[Dataset items]
════════════════

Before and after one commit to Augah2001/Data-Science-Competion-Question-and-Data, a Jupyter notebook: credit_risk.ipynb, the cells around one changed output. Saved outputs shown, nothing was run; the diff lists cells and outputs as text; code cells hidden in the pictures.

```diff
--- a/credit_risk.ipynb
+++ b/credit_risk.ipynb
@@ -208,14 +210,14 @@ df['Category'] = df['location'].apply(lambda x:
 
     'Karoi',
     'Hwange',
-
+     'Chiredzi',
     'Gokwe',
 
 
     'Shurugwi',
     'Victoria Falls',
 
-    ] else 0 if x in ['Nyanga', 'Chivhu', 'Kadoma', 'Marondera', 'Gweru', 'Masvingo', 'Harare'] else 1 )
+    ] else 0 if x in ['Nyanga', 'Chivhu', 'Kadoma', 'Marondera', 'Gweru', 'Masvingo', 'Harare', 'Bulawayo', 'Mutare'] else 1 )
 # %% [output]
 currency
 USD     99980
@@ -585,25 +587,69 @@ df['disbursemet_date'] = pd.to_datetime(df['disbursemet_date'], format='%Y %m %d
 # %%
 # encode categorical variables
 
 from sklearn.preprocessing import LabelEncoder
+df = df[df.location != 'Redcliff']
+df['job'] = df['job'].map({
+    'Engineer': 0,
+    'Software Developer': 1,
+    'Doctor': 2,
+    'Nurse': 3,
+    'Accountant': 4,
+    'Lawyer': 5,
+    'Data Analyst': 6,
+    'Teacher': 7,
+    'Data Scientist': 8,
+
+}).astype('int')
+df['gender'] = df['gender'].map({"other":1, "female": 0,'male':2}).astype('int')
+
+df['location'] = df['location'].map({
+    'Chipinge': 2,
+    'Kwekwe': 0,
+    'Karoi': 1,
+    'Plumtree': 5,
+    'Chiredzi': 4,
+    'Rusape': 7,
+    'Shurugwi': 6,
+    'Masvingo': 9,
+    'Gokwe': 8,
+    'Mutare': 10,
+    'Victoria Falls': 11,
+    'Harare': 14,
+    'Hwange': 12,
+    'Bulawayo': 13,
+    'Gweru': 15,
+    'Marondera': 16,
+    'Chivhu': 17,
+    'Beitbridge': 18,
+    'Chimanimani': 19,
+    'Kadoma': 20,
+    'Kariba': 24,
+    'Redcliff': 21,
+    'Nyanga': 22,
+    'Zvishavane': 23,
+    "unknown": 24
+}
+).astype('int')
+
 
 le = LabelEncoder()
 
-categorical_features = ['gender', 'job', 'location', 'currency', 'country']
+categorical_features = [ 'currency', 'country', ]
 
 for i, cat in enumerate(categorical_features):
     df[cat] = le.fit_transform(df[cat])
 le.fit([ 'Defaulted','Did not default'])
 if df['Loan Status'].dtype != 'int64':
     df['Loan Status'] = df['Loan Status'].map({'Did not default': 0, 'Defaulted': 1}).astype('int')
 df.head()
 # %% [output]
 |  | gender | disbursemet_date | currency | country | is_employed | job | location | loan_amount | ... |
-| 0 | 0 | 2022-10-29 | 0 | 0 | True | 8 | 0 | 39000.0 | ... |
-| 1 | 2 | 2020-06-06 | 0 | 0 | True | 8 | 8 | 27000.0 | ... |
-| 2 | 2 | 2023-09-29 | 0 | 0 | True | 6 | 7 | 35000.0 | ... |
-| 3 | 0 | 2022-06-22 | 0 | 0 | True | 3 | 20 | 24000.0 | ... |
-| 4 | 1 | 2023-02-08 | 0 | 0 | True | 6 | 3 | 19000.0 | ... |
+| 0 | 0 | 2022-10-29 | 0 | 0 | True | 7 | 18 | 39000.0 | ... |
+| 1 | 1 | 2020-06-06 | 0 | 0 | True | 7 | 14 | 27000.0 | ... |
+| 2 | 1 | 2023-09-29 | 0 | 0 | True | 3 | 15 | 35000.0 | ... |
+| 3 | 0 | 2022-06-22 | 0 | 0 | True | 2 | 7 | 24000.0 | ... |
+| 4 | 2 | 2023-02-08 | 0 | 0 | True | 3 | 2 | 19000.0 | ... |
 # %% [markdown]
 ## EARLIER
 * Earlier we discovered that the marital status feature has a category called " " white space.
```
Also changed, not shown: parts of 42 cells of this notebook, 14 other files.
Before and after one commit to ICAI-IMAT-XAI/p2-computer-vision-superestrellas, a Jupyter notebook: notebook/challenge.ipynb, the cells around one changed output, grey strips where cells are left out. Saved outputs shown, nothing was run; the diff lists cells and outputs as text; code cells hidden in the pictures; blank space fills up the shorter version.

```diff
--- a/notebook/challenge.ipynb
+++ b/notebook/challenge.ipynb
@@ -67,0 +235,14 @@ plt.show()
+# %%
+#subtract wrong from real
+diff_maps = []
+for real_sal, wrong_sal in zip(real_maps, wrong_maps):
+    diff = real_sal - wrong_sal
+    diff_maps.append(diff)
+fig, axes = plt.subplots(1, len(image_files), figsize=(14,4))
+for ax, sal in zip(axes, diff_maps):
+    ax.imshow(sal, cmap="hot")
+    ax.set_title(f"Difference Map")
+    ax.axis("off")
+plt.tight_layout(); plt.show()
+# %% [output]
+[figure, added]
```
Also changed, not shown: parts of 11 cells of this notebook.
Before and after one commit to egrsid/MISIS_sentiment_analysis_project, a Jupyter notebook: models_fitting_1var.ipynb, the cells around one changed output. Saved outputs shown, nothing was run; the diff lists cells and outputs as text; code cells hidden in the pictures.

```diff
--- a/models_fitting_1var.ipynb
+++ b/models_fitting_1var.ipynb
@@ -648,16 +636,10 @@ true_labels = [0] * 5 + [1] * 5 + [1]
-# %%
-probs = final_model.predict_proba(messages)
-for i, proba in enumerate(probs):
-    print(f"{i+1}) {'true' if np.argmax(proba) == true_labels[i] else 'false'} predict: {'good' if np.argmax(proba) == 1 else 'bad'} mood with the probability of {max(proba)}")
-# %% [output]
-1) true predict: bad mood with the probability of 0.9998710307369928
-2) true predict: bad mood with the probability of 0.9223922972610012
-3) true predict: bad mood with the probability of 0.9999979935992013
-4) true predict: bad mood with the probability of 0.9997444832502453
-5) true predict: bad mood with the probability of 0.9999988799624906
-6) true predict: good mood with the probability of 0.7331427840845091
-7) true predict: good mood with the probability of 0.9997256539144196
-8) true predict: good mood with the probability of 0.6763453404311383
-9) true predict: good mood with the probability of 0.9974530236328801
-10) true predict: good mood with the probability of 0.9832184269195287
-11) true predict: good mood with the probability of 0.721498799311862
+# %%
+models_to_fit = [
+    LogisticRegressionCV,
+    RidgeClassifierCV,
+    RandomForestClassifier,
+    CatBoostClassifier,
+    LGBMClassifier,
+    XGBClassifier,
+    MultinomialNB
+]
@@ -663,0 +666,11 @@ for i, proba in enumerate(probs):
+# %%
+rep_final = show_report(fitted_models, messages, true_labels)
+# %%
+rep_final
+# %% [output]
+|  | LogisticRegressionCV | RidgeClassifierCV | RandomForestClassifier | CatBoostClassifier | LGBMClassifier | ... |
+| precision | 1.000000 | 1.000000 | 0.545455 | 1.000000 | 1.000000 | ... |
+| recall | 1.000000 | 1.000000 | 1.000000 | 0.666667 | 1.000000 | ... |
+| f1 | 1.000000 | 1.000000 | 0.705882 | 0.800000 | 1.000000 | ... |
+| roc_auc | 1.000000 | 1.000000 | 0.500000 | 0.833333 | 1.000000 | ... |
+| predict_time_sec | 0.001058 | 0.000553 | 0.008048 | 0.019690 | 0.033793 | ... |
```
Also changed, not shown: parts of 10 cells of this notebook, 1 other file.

════════════════

**Exercise aim**: Pull out every line in the data above that has the word "probs".

**Answer below**:
-probs = final_model.predict_proba(messages)
-for i, proba in enumerate(probs):
@@ -663,0 +666,11 @@ for i, proba in enumerate(probs):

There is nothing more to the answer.